### TASK TO COMPLETE
Scan the records for "import". Report each line that includes it.

### EXTRACTED INFORMATION
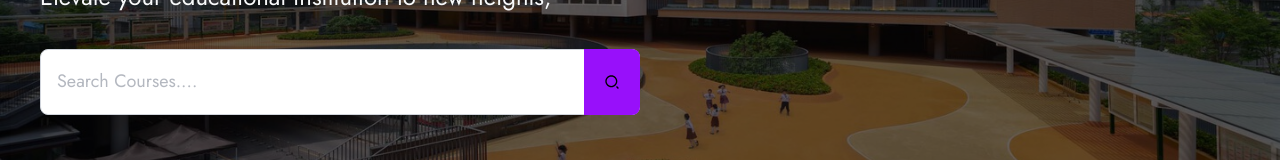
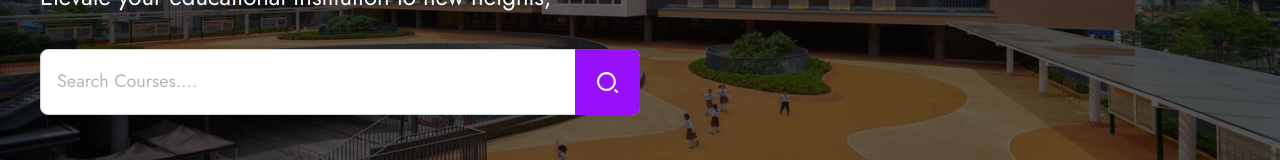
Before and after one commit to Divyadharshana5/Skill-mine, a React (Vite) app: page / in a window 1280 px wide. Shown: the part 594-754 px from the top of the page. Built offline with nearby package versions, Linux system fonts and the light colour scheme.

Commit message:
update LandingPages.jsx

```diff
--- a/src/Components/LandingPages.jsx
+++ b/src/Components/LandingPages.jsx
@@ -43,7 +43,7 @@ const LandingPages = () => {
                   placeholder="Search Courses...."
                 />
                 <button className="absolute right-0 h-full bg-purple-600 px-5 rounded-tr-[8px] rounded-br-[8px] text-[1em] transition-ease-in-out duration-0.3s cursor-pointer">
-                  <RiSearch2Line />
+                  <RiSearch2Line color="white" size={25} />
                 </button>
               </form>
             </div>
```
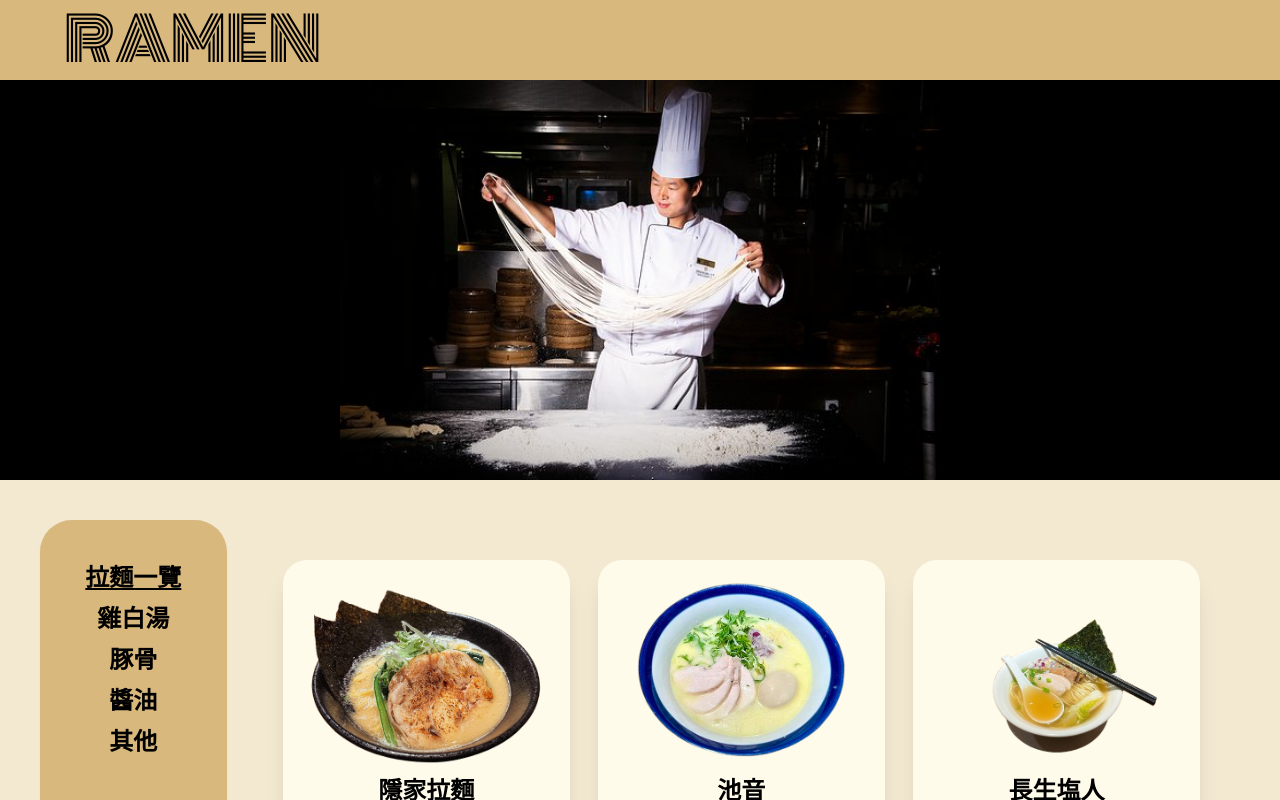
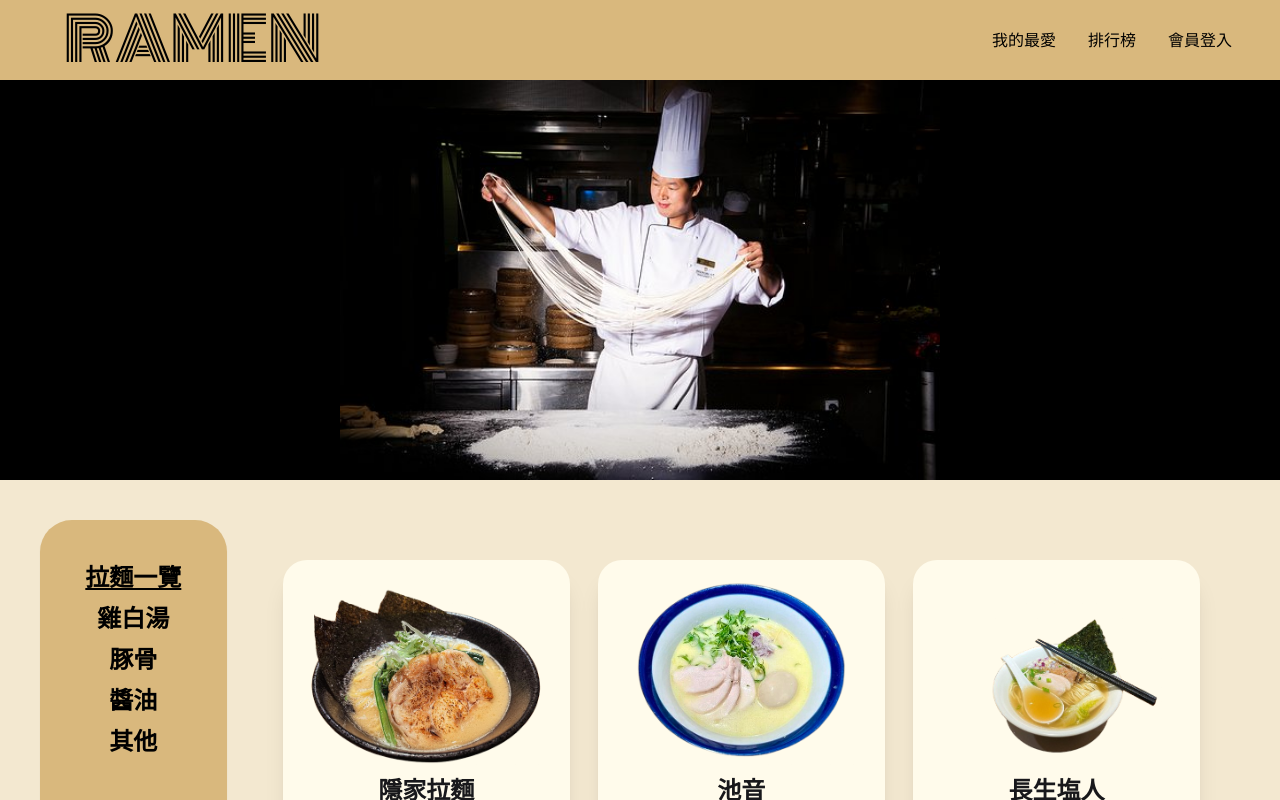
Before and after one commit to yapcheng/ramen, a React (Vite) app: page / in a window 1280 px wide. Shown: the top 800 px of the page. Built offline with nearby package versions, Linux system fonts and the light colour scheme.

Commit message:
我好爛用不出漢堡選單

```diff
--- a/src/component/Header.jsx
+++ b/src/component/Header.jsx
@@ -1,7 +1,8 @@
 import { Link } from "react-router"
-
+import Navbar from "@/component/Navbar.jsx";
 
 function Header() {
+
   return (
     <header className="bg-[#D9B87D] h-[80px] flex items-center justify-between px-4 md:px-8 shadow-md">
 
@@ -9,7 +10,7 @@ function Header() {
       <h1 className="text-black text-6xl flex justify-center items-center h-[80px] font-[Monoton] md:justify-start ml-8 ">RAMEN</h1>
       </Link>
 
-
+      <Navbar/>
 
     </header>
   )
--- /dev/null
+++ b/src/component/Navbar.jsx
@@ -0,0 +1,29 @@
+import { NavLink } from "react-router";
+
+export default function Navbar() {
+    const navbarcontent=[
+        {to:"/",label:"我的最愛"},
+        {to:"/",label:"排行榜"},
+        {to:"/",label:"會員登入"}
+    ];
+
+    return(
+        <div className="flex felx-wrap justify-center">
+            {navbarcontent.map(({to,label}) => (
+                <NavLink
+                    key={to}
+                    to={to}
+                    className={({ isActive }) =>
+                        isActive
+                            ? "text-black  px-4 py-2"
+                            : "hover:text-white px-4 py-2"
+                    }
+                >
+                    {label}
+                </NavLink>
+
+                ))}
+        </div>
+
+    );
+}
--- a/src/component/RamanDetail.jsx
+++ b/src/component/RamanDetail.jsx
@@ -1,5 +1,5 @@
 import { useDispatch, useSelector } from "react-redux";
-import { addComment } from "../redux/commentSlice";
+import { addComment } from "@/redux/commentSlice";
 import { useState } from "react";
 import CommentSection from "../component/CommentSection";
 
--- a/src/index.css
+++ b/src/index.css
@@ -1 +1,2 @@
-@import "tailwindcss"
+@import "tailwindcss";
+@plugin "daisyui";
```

### WRITTEN REPLY
 import { Link } from "react-router"
+import Navbar from "@/component/Navbar.jsx";
+import { NavLink } from "react-router";
 import { useDispatch, useSelector } from "react-redux";
-import { addComment } from "../redux/commentSlice";
+import { addComment } from "@/redux/commentSlice";
 import { useState } from "react";
 import CommentSection from "../component/CommentSection";
-@import "tailwindcss"
+@import "tailwindcss";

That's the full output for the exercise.